[Stored dataset items]
┌──

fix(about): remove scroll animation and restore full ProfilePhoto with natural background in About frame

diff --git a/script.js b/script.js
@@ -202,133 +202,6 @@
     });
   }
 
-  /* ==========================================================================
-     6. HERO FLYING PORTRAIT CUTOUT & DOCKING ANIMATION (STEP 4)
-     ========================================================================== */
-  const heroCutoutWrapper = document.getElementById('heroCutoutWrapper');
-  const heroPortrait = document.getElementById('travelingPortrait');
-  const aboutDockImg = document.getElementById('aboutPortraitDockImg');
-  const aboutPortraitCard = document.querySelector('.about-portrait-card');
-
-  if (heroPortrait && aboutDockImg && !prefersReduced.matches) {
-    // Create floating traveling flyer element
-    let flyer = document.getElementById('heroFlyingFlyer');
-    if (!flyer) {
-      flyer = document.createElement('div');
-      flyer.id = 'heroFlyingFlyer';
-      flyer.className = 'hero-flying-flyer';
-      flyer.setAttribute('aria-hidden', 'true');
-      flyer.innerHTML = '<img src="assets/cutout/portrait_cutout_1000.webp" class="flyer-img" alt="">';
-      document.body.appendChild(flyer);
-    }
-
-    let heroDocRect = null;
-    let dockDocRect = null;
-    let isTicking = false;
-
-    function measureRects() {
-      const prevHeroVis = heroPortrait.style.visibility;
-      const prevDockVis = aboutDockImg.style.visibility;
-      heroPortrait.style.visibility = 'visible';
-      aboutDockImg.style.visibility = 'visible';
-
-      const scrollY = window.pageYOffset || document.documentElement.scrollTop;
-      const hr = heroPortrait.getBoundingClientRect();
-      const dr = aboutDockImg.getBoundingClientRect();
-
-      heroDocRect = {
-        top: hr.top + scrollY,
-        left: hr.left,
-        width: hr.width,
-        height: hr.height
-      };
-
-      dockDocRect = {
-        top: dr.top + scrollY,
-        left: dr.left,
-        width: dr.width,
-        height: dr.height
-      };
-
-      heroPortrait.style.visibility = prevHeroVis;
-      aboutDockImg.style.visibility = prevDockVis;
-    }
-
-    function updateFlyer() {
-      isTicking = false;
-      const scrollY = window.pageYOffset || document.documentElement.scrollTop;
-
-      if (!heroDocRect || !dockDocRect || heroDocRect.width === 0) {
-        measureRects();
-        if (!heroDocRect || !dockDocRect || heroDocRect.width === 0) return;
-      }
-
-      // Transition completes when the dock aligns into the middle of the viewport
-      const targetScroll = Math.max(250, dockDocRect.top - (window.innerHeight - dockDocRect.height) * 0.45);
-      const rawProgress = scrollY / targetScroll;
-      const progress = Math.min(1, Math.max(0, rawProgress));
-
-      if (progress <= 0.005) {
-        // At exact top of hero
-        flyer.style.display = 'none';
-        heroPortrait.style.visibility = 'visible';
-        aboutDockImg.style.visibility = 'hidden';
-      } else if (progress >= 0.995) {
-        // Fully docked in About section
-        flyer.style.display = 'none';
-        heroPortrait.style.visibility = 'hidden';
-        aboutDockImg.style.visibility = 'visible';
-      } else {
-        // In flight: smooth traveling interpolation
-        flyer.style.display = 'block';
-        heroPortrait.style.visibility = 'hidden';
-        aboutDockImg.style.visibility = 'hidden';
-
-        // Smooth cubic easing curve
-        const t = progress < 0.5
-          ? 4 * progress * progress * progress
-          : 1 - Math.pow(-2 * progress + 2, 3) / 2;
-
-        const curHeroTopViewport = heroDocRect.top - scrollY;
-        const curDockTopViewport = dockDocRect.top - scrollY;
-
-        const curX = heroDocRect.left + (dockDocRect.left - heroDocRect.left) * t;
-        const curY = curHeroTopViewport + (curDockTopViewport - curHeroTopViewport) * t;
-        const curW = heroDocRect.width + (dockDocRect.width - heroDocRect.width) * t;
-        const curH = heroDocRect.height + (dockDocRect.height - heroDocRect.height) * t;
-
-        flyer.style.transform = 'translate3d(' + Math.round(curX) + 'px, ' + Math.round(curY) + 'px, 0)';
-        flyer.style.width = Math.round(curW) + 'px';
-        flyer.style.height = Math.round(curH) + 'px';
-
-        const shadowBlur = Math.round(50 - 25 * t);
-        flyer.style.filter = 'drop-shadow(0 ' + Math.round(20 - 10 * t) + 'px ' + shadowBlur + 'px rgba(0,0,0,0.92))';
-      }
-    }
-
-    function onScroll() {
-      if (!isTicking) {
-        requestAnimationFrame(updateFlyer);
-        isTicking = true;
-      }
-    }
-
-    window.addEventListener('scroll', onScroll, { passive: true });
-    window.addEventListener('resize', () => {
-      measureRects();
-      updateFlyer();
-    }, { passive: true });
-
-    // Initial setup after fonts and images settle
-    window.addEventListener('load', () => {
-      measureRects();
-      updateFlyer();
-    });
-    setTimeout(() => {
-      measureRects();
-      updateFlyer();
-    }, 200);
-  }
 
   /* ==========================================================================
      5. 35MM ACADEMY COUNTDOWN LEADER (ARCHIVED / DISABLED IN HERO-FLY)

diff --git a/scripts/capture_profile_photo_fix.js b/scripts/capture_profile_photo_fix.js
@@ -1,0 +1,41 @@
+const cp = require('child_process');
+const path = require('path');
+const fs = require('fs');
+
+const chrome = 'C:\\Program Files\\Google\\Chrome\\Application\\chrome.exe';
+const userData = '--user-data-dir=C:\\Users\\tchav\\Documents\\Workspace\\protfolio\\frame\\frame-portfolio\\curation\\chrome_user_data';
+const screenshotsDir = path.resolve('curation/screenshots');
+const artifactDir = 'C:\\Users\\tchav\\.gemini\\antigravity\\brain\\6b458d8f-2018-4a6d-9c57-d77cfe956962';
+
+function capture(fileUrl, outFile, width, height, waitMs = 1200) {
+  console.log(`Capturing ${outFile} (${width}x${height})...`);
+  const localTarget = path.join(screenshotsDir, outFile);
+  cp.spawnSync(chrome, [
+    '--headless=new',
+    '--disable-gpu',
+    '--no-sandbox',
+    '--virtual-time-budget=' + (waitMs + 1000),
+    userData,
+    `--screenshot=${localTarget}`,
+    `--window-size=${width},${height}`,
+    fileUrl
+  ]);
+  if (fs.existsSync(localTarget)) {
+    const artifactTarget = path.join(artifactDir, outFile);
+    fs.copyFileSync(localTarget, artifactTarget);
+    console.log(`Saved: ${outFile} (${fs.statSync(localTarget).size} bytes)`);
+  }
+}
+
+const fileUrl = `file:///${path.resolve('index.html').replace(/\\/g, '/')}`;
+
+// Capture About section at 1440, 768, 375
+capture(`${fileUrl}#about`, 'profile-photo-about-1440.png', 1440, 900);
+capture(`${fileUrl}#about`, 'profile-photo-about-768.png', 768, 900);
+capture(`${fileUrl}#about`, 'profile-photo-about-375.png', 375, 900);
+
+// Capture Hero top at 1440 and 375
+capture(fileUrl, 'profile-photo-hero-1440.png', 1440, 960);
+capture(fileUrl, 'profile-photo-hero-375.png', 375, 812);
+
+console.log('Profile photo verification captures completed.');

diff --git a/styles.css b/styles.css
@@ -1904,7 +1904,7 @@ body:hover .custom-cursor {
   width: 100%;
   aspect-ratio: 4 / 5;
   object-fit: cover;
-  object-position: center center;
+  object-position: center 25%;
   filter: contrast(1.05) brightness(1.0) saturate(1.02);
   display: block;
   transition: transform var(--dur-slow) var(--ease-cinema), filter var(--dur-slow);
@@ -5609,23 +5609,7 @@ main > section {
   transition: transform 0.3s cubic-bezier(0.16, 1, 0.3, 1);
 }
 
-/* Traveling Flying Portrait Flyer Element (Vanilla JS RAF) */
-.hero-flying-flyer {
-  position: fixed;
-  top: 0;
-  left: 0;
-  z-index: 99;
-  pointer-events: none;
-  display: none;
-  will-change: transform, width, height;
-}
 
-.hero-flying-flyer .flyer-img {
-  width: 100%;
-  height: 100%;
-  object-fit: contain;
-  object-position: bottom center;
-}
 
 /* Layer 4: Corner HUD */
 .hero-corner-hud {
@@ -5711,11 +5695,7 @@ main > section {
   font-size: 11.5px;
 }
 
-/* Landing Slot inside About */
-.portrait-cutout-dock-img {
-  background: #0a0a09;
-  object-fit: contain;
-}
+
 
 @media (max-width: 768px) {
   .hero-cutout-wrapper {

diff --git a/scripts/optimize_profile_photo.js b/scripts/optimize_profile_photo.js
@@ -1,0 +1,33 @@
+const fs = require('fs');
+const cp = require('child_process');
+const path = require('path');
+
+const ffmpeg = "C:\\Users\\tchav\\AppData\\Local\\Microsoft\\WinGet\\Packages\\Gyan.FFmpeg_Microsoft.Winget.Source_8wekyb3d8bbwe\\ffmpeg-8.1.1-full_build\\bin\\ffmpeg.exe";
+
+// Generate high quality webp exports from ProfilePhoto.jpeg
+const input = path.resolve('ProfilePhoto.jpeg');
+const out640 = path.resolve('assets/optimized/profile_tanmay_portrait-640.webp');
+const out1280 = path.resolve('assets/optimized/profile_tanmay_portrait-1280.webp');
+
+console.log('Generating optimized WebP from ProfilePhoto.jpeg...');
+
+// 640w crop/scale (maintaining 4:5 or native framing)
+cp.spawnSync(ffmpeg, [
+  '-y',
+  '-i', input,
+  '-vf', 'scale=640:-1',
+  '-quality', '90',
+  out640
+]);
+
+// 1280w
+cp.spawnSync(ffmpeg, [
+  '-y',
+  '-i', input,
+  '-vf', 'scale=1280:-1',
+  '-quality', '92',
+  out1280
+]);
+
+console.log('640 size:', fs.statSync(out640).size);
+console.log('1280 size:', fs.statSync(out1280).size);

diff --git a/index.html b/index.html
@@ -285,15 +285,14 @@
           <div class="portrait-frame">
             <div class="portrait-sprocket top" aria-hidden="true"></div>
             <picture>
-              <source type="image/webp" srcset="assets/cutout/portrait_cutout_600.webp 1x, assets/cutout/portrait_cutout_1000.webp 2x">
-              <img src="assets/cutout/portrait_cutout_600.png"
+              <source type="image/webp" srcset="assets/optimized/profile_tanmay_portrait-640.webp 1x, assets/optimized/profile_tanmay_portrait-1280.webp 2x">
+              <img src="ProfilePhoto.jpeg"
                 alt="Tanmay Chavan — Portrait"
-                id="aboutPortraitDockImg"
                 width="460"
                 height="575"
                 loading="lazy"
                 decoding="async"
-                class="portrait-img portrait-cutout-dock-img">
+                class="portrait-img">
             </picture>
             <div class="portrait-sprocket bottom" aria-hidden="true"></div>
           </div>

└──

▸ **What you have to do**: List every line above that contains the word "scale".

▸ **Exercise solution**:
+// 640w crop/scale (maintaining 4:5 or native framing)
+  '-vf', 'scale=640:-1',
+  '-vf', 'scale=1280:-1',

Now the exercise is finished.